- Employers may not refuse to hire a pregnant woman based on her pregnancy.
- Employers must treat pregnant employees similarly to other disabled workers when it comes to sick/disability leave and job modifications. For instance, if short-term disability is generally granted without making the employee exhaust their sick leave or vacation days, then the same must be allowed for maternity leave.
- Job status, seniority, health insurance, retirement benefits must stay secure during an employee’s maternity leave.
- During maternity leave, benefits, pay, vacation, and seniority should match those of employees on short-term disability leave.
- The company should reimburse pregnancy-related medical expenses in the same way they reimburse expenses for any other medical condition.
Length of Maternity Leave
There is no federally mandated minimum amount of time required for maternity leave, but the courts state that the leave must be reasonable in length. The Pregnancy Discrimination Act holds that the leave should be at least comparable to any other short-term disability leave. Employers with 50+ employees follow FMLA, offering 12 weeks unpaid maternity leave. Generally, employers also allow employees to use vacation or paid sick time to supplement their allotted time off. However, this isn’t ideal as employees often want the leave for future illness, for themselves or their child.
Companies may choose to simply comply with those federal maternity leave regulations, or craft their own plan. They may offer maternity leave as a separate benefit (if they don’t offer short-term disability, for instance). In that case, the company must ensure that they do not discriminate against pregnant employees. Instead, they should treat them reasonably, just like they would with any other disabling condition.Employers also may choose to offer maternity benefits above and beyond their short-term disability allowances or FMLA requirements. Despite potential burdens, providing paid maternity leave remains beneficial to employers by supporting employees’ needs.
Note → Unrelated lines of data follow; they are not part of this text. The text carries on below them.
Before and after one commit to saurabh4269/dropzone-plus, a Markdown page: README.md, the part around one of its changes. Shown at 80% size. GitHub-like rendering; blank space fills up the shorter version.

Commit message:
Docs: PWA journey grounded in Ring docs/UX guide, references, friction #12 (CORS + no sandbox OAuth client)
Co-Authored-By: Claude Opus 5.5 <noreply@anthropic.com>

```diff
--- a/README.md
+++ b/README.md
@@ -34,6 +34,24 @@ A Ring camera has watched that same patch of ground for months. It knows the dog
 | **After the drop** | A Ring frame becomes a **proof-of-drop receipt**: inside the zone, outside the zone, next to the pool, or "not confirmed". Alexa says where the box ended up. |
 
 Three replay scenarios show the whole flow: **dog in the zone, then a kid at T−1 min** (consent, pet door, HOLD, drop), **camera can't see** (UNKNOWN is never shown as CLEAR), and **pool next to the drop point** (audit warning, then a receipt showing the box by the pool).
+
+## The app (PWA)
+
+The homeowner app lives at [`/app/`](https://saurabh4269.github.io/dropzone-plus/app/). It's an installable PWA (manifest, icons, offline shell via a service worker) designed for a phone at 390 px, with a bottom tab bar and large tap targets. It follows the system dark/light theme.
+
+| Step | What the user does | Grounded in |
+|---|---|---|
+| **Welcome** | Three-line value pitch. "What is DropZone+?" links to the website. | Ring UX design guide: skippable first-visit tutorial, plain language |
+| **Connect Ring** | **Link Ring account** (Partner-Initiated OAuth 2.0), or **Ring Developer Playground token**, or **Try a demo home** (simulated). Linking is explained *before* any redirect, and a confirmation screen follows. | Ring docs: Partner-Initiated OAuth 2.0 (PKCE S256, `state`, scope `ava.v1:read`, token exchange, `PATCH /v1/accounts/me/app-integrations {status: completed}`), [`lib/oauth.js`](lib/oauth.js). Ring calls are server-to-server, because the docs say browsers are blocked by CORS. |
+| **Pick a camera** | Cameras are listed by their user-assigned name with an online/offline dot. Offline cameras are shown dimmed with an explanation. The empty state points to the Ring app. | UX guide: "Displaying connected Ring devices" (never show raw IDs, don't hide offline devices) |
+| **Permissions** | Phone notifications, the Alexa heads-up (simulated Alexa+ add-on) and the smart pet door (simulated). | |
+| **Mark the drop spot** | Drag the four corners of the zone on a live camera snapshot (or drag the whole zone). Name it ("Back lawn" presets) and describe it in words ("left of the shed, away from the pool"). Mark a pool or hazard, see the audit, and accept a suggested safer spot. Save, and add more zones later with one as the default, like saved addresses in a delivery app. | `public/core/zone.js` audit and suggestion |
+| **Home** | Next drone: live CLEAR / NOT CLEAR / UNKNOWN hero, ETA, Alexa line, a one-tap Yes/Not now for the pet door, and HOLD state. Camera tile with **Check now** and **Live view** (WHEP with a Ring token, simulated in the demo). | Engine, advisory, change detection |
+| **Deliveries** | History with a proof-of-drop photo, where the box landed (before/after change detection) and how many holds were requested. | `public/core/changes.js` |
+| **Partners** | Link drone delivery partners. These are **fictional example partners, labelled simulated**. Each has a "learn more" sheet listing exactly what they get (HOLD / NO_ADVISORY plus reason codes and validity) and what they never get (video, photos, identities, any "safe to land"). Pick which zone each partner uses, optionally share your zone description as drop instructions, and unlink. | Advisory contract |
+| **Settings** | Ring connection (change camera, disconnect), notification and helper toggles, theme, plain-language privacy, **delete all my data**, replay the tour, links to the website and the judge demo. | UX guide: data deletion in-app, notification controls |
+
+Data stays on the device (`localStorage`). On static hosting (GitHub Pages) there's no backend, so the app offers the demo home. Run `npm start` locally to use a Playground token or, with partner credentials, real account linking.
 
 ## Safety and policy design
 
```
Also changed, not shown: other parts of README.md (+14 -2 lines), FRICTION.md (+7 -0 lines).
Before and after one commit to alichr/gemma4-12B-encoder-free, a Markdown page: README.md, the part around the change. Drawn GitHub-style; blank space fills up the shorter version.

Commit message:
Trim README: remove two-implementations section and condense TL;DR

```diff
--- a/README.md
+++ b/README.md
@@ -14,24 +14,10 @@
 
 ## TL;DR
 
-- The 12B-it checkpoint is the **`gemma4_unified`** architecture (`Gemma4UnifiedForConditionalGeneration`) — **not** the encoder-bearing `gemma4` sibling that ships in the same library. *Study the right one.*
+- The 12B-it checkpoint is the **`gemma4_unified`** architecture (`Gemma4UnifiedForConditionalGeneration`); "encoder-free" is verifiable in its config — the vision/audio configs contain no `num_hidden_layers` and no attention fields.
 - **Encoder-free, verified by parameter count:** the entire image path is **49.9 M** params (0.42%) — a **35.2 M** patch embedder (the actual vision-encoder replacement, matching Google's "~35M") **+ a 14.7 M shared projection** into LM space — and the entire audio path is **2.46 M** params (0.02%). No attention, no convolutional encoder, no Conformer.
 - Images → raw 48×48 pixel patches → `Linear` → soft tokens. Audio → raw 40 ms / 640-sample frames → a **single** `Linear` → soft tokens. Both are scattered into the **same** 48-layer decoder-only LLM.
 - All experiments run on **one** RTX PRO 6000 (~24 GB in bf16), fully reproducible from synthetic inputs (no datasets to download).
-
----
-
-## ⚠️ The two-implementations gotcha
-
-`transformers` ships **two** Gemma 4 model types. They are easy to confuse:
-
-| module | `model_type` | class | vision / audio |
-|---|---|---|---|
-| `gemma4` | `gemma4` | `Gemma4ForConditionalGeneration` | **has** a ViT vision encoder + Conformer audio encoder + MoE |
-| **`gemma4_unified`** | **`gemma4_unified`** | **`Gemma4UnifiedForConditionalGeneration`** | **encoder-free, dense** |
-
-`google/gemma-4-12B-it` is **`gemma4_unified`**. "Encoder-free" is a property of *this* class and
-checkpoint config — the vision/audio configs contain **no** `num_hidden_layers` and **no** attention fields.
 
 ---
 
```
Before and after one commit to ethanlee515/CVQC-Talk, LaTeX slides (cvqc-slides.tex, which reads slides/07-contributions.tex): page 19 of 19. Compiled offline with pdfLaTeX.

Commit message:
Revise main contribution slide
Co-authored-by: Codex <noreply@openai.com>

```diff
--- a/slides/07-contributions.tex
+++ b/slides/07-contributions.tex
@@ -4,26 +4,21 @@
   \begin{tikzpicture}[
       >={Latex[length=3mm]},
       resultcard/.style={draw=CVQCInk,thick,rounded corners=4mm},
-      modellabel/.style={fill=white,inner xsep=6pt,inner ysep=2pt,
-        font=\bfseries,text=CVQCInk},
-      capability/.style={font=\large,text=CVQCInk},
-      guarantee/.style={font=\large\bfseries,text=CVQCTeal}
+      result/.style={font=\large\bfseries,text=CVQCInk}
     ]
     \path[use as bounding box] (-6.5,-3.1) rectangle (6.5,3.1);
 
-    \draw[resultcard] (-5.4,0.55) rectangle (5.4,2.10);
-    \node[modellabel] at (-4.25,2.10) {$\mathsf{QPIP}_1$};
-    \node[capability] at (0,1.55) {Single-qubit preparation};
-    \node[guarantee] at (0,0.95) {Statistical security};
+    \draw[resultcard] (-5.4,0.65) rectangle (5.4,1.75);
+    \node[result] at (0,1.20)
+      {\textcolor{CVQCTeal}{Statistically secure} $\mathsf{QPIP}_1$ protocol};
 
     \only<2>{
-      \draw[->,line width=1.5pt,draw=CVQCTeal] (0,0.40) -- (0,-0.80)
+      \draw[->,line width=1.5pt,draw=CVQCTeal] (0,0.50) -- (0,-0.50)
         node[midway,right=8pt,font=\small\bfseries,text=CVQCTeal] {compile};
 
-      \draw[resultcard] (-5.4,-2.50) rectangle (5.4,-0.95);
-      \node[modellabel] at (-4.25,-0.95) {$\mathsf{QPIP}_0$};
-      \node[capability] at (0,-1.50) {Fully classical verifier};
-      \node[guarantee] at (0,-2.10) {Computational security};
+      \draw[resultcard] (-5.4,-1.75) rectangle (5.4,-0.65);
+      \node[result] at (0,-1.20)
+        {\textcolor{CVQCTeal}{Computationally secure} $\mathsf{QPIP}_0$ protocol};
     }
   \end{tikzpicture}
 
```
Creating a work environment that supports work-life balance aids recruitment and employee retention effectively. Costly new employee onboarding outweighs short-term expenses of ample maternity leave and flexible scheduling after childbirth. For more information on the Maternity Leave Requirements, or any other benefit questions, contact us to speak to a consultant. You can also follow us on Twitter or LinkedIn or here on the FBS Blog for more benefits education.